WORK REQUIRED:
Take every line from the entries below that includes the word "string" and copy it.

INPUT RECORDS:

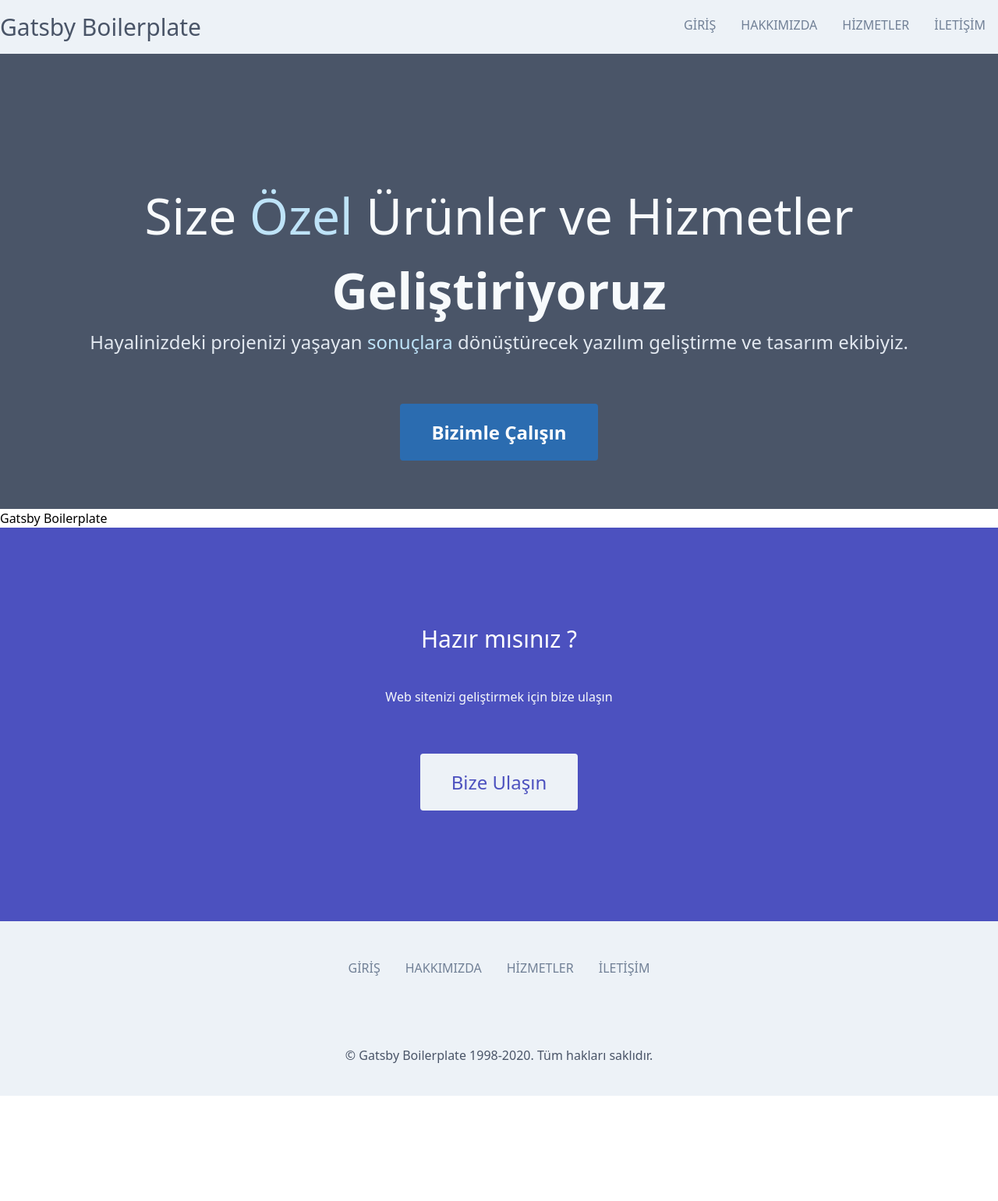
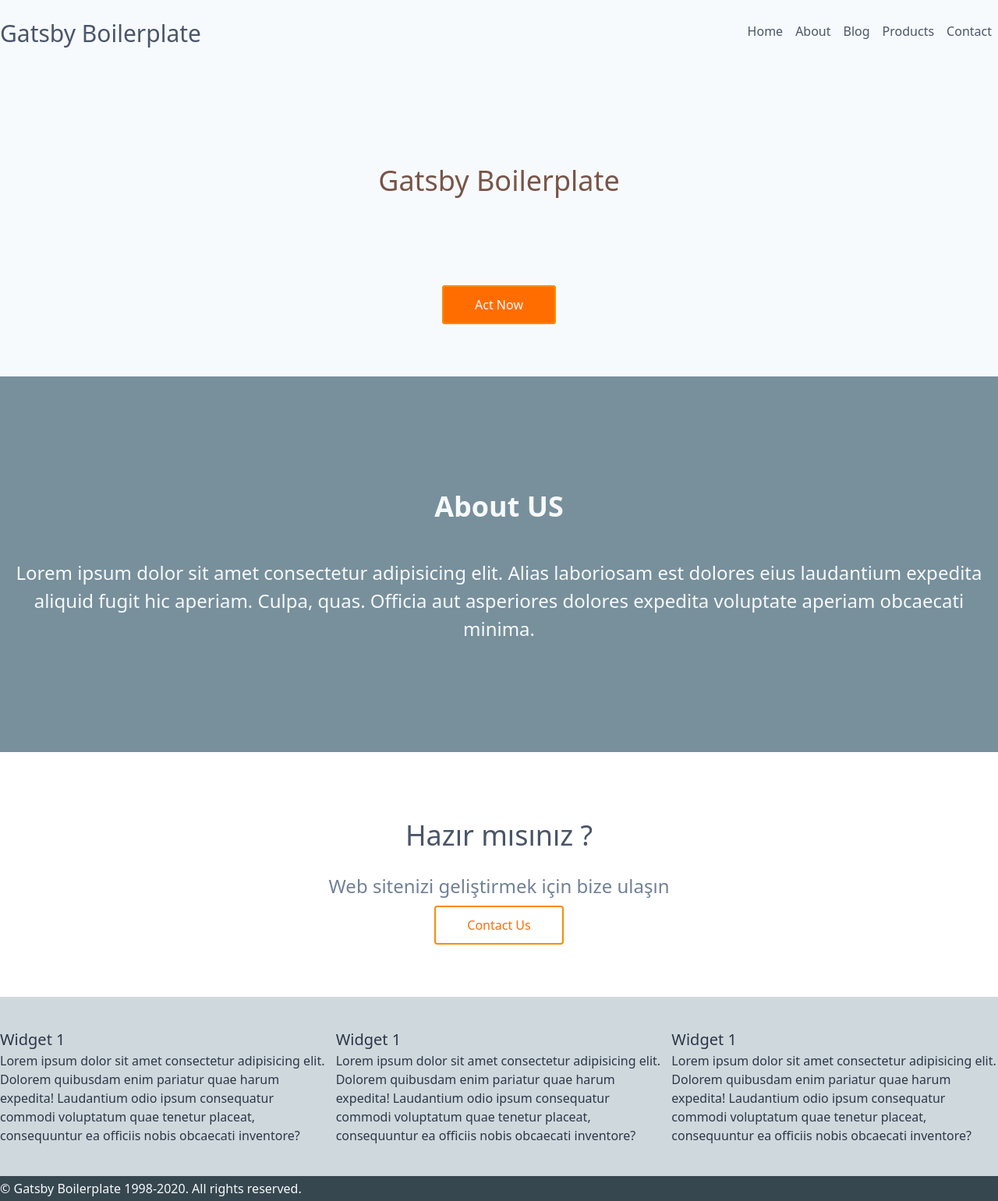
Before and after one commit to ertankayalar/under, a Gatsby site: page / in a window 1280 px wide. Shown: the whole page at 78% size. Before the commit the page ends 1406 px from the top, so only its background shows below. Built offline with nearby package versions, Linux system fonts and the light colour scheme; Gatsby itself is replaced by a stand-in of ours.

Commit message:
new layout, component updates

```diff
--- a/src/components/cta.js
+++ b/src/components/cta.js
@@ -4,28 +4,19 @@ import PropTypes from "prop-types"
 import ActionButton from "../components/action-button"
 
 
-const cta = ({ to, title, message }) => (
+const cta = ({ title, message, buttonLink, buttonText }) => (
 
 
-<div className="w-full bg-indigo-700 py-20">
-  <div className="container mx-auto my-10 text-center">
-    <div className="row">
-    <h5 className="text-3xl text-white">{ title }</h5>
 
-    </div>
-    <div className="row py-10">
-    <p className="text-center text-gray-100 mx-10 block">
-      { message }
-    </p>
-
-    </div>
-    <div className="row py-10">
-    <ActionButton to="/iletisim/" title="Bize Ulaşın" className="bg-gray-200 text-2xl py-5 px-10 text-indigo-700 rounded hover:bg-green-400 hover:text-white"/>
-    </div>
-
+  <div class="w-full bg-white">
+  <div class="container mx-auto text-center py-20 px-10">
+      <h2 class="text-4xl text-gray-700">{ title }</h2>
+      <p class="text-2xl text-gray-600 my-5">{ message }</p>
+      <Link to={ buttonLink } className="btn-outline">{ buttonText }</Link>
   </div>
 
 </div>
+
 
 
 
@@ -34,14 +25,16 @@ const cta = ({ to, title, message }) => (
 
 cta.propTypes = {
     title: PropTypes.string,
-    to: PropTypes.string,
-    message: PropTypes.string
+    message: PropTypes.string,
+    buttonLink: PropTypes.string,
+    buttonText: PropTypes.string
   }
 
   cta.defaultProps = {
     title: ``,
-    to: ``,
-    message: ``
+    message: ``,
+    buttonLink: `/contact/`,
+    buttonText: `Contact Us`
   }
 
   export default cta
--- a/src/components/footer.js
+++ b/src/components/footer.js
@@ -6,24 +6,38 @@ import Menu from "../components/menu"
 
 const Footer = ({ siteTitle }) => (
 
-
-    <footer class="bg-gray-200 text-gray-700 w-full">
-          <Menu menuClassName="container flex justify-center mx-auto p-10" itemClassName="block py-2 px-4 text-gray-600 hover:text-gray-700" />
-
-    <div className="container flex justify-center mx-auto p-10">
-      <p>
-      © { siteTitle } 1998-{new Date().getFullYear()}.
-      {` `}
-       Tüm hakları saklıdır.
-
-      </p>
+  <footer className="bg-bluegray-100 w-full">
+  <div className="container mx-auto py-10">
+      <div className="grid grid-cols-3 gap-3 text-gray-800">
+          <div>
+              <h4 className="text-xl">Widget 1</h4>
+              <p>Lorem ipsum dolor sit amet consectetur adipisicing elit. Dolorem quibusdam enim pariatur quae harum expedita! Laudantium odio ipsum consequatur commodi voluptatum quae tenetur placeat, consequuntur ea officiis nobis obcaecati inventore?</p>
+          </div>
+          <div>
+              <h4 className="text-xl">Widget 1</h4>
+              <p>Lorem ipsum dolor sit amet consectetur adipisicing elit. Dolorem quibusdam enim pariatur quae harum expedita! Laudantium odio ipsum consequatur commodi voluptatum quae tenetur placeat, consequuntur ea officiis nobis obcaecati inventore?</p>
+          </div>
+          <div>
+              <h4 className="text-xl">Widget 1</h4>
+              <p>Lorem ipsum dolor sit amet consectetur adipisicing elit. Dolorem quibusdam enim pariatur quae harum expedita! Laudantium odio ipsum consequatur commodi voluptatum quae tenetur placeat, consequuntur ea officiis nobis obcaecati inventore?</p>
+          </div>
+      </div>
 
 
   </div>
 
+  <div className="w-full py-1 bg-bluegray-800">
+      <div className="container mx-auto text-gray-100">
+          <p>
+      © { siteTitle } 1998-{new Date().getFullYear()}.
+      {` `}
+      All rights reserved.
 
+      </p>
 
-  </footer>
+      </div>
+  </div>
+</footer>
 
 
   )
--- a/src/components/header.js
+++ b/src/components/header.js
@@ -5,18 +5,28 @@ import Menu from "../components/menu"
 
 const Header = ({ siteTitle }) => (
 
+  <header className="w-full  bg-gray-100 ">
+  <nav className="container mx-auto grid md:grid-cols-3">
 
-  <header className="w-full  bg-gray-200">
-  <div className="container mx-auto flex justify-between py-3 text-gray-700">
-      <div>
+      <div className="md:col-span-1 flex justify-between items-center md:justify-start py-5">
+          <span className="text-3xl text-gray-700">
+          <Link to="/"> {siteTitle} </Link>
+          </span>
 
-        <span className="block text-3xl">
-        <Link to="/"> {siteTitle} </Link>
-        </span>
+          <div className="px-4 cursor-pointer md:hidden" id="burger">
+              <svg className="w-6 h-6" fill="none" stroke-linecap="round" stroke-linejoin="round" stroke-width="2" stroke="currentColor" viewBox="0 0 24 24"><path d="M4 6h16M4 12h16M4 18h16"></path></svg>
+            </div>
       </div>
-        <Menu />
-  </div>
-  </header>
+
+      <Menu />
+
+
+
+
+  </nav>
+
+</header>
+
 
 )
 
--- a/src/components/hero.js
+++ b/src/components/hero.js
@@ -1,30 +1,34 @@
 import React from "react"
 import { Link } from "gatsby"
 import PropTypes from "prop-types"
-import ActionButton from "../components/action-button"
 
-const Hero = ({ siteTitle }) => (
+const Hero = ({ heroTitle, heroMessage, buttonLink, buttonText }) => (
+
+  <div className="w-full bg-gray-100 h-auto">
+  <div className="container mx-auto py-20 text-center">
+      <h1 className="text-4xl py-10 text-brown-500">{ heroTitle }</h1>
+      <p className="text-2xl text-gray-500 py-10">{ heroMessage }</p>
+      <Link to={ buttonLink } className="btn">{ buttonText }</Link>
+  </div>
+</div>
 
 
-<div className="w-full bg-gray-700 text-center">
-<div className="container mx-auto  py-20">
-  <h1 className="text-6xl font-light mt-20 text-gray-100">Size <span className="text-blue-200">Özel</span> Ürünler ve Hizmetler <span className="font-semibold text-blue-200s">Geliştiriyoruz</span></h1>
-  <p className="text-2xl text-gray-300 font-light mb-20">
-  Hayalinizdeki projenizi yaşayan <span className="text-blue-200">sonuçlara</span> dönüştürecek yazılım geliştirme ve tasarım ekibiyiz.
-  </p>
-  <ActionButton to="/iletisim/" title="Bizimle Çalışın" />
-</div>
-</div>
 
 
 )
 
 Hero.propTypes = {
-  siteTitle: PropTypes.string,
+  heroTitle: PropTypes.string,
+  heroMessage: PropTypes.string,
+  buttonLink: PropTypes.string,
+  buttonText: PropTypes.string
 }
 
 Hero.defaultProps = {
-  siteTitle: ``,
+  heroTitle: `Value Proposition`,
+  heroMessage: `We are ready for your requests`,
+  buttonLink: `/`,
+  buttonText: `Contact Us`
 }
 
 export default Hero
--- a/src/components/menu.js
+++ b/src/components/menu.js
@@ -3,14 +3,19 @@ import PropTypes from "prop-types"
 import React from "react"
 
 const Menu = ({ menuClassName, itemClassName }) => (
-<div className={ menuClassName }>
 
-<Link className={ itemClassName } to="/">GİRİŞ</Link>
-<Link className={ itemClassName } to="/hakkimizda/">HAKKIMIZDA</Link>
-<Link className={ itemClassName } to="/hizmetler/">HİZMETLER</Link>
-<Link className={ itemClassName } to="/iletisim/">İLETİŞİM</Link>
+    <div class="md:col-span-2 py-5 hidden md:block" id="menu">
 
+    <ul class="flex flex-wrap md:justify-end">
+        <li class="text-gray-700 py-2 w-full text-center md:px-2 md:w-auto md:inline-block hover:text-primary-600"><a href="/">Home</a></li>
+        <li class="text-gray-700 py-2 w-full text-center md:px-2 md:w-auto md:inline-block hover:text-primary-600"><a href="/about">About</a></li>
+        <li class="text-gray-700 py-2 w-full text-center md:px-2 md:w-auto md:inline-block hover:text-primary-600"><a href="/blog">Blog</a></li>
+        <li class="text-gray-700 py-2 w-full text-center md:px-2 md:w-auto md:inline-block hover:text-primary-600"><a href="/products">Products</a></li>
+        <li class="text-gray-700 py-2 w-full text-center md:px-2 md:w-auto md:inline-block hover:text-primary-600"><a href="/contact">Contact</a></li>
+    </ul>
 </div>
+
+
 
 
 )
--- /dev/null
+++ b/src/pages/about.js
@@ -0,0 +1,65 @@
+import React from "react"
+import { Link } from "gatsby"
+
+import Layout from "../components/layout"
+import Image from "../components/image"
+import SEO from "../components/seo"
+import Hero from "../components/hero"
+import CTA from "../components/cta"
+
+const AboutPage = () => (
+  <Layout>
+    <SEO title="About" />
+
+    <div className="w-full bg-primary-500 text-white py-10">
+            <div className="container mx-auto my-auto">
+                <h1 className="text-4xl font-semibold">About - Page Full Width</h1>
+
+                <div className="block py-3 -ml-3 text-sm font-light">
+                    <a href="#" className="hover:bg-indigo-600 py-2 px-3 rounded">Home</a> <span className="px-2">/</span>
+                    <a href="#" className="hover:bg-indigo-600 py-2 px-3 rounded">Parent</a> <span className="px-2">/</span>
+                    <span className="text-gray-300">Here</span>
+                </div>
+
+
+                <p className="text-lg font-normal">Açıklama Lorem ipsum dolor, sit amet consectetur adipisicing elit.</p>
+
+            </div>
+        </div>
+
+        <div class="container mx-auto h-100 py-4">
+            <div class="main prose-xl py-2 text-bluegray-600">
+                <article class="mb-5">
+                    <h1 class="my-2">Page Full width</h1>
+
+                    <p>Lorem, ipsum dolor sit amet consectetur adipisicing elit. Rerum sequi tenetur ipsam atque minus dolore? Fugiat, minima excepturi quasi, placeat quis, culpa aspernatur unde voluptatum cum nobis vitae ab impedit.</p>
+                    <p>Lorem, ipsum dolor sit amet consectetur adipisicing elit. Illum quod delectus saepe nostrum perspiciatis cum tempore placeat enim blanditiis ut, repellendus dicta fuga ea quas hic adipisci cupiditate. Consequatur, numquam.</p>
+
+                    <h2>Başlık 2</h2>
+
+                    <p>Lorem ipsum dolor sit amet consectetur adipisicing elit. Nulla repudiandae ducimus fugiat officia, dignissimos tempore aspernatur eum eligendi eveniet necessitatibus sit dolorem officiis asperiores ea placeat praesentium. Dignissimos, fugiat rem.</p>
+
+                    <p>Lorem ipsum dolor, sit amet consectetur adipisicing elit. Dicta similique accusamus veniam cupiditate eligendi error laboriosam harum sunt, cumque laudantium, minima et hic quidem iusto, fugiat molestiae! Alias, repudiandae eum!</p>
+                    <p>
+                        <span>Lorem ipsum dolor sit amet consectetur adipisicing elit. Quaerat, voluptatibus ab enim architecto blanditiis fuga? Obcaecati, numquam ea. Beatae eligendi debitis officia asperiores et totam corporis doloremque distinctio magnam unde.</span>
+                        <span>Deserunt aut necessitatibus maxime fugit ipsam dolorum rerum incidunt ea id beatae. Maiores, officia dolore laudantium debitis quibusdam nostrum vitae nobis pariatur excepturi incidunt odit dolor consectetur dolores sapiente reprehenderit.</span>
+                        <span>Quia cupiditate a officiis itaque ipsum placeat quas cumque dignissimos non, accusantium inventore architecto eveniet? Velit quo, voluptates, animi aliquam sapiente harum expedita optio sit, officiis illum atque inventore reprehenderit.</span>
+                        <span>Laboriosam officiis consequatur veniam eum et sed quas dolor laudantium! Architecto laborum repellat sapiente, nesciunt earum sit eius, quos, nemo eos consectetur in placeat. Fugiat officia modi enim deserunt iure?</span>
+                        <span>Quod, facilis sit! Voluptates consequatur impedit ex repellendus distinctio architecto eius provident laborum in beatae quisquam quis voluptatibus sapiente praesentium quod sequi, commodi sunt suscipit quibusdam placeat fuga hic ducimus.</span>
+                    </p>
+                    <p>Lorem ipsum, dolor sit amet consectetur adipisicing elit. Aliquam aliquid fugit labore corporis asperiores facere sint tempore assumenda autem repellendus minus possimus voluptate cupiditate, veritatis nisi voluptates placeat laborum eaque?</p>
+                    <p>Tenetur quam eligendi non, tempore consequatur eos distinctio deleniti explicabo laudantium perferendis id ad est commodi sunt aliquam, ut enim veritatis nihil deserunt modi inventore earum consectetur. Repellat, iste hic?</p>
+                    <h3>Başlık 3</h3>
+                    <p>Consequatur nam libero, distinctio beatae veritatis officiis aliquid repudiandae. Iste nesciunt, quasi amet nostrum eos dolorum incidunt sunt, nulla quaerat accusamus dicta provident quibusdam, aperiam officiis sequi facere ea quos!</p>
+                    <p>Doloribus, vitae! Voluptatem fugiat impedit ex iste ipsam! Porro eos quidem in at tenetur quam obcaecati natus eum sunt vero minima dignissimos labore, perspiciatis dolor, ut modi laboriosam sit odio?</p>
+                    <p>Itaque blanditiis quibusdam alias, optio commodi fugiat aperiam? At voluptas quibusdam quam voluptatibus nihil minus. Odit facilis quisquam nam amet hic aut illo molestiae corrupti aliquam. Maiores necessitatibus fugit nam.</p>
+                </article>
+
+            </div>
+        </div>
+
+    <CTA  title="Hazır mısınız ?" message="Web sitenizi geliştirmek için bize ulaşın" />
+  </Layout>
+)
+
+export default AboutPage
--- a/src/pages/index.js
+++ b/src/pages/index.js
@@ -10,10 +10,16 @@ import CTA from "../components/cta"
 const IndexPage = () => (
   <Layout>
     <SEO title="Home" />
-    <Hero siteTitle="Gatsby Boilerplate" />
-    <h1>Gatsby Boilerplate</h1>
+    <Hero heroTitle="Gatsby Boilerplate" heroMessage="" buttonLink="/contact/" buttonText="Act Now" />
 
-    <CTA to="/iletisim/" title="Hazır mısınız ?" message="Web sitenizi geliştirmek için bize ulaşın" />
+    <div className="w-full bg-bluegray-400 py-20 text-center text-gray-100">
+            <div className="container mx-auto my-10">
+
+                <h2 className="text-4xl font-semibold py-5">About US</h2>
+                <p className="py-5 text-2xl">Lorem ipsum dolor sit amet consectetur adipisicing elit. Alias laboriosam est dolores eius laudantium expedita aliquid fugit hic aperiam. Culpa, quas. Officia aut asperiores dolores expedita voluptate aperiam obcaecati minima.</p>
+            </div>
+        </div>
+    <CTA  title="Hazır mısınız ?" message="Web sitenizi geliştirmek için bize ulaşın" />
   </Layout>
 )
 
```
Also changed, not shown: src/pages/contact.js (added).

RESULT FOR THIS TASK:
     title: PropTypes.string,
-    to: PropTypes.string,
-    message: PropTypes.string
+    message: PropTypes.string,
+    buttonLink: PropTypes.string,
+    buttonText: PropTypes.string
-  siteTitle: PropTypes.string,
+  heroTitle: PropTypes.string,
+  heroMessage: PropTypes.string,
+  buttonLink: PropTypes.string,
+  buttonText: PropTypes.string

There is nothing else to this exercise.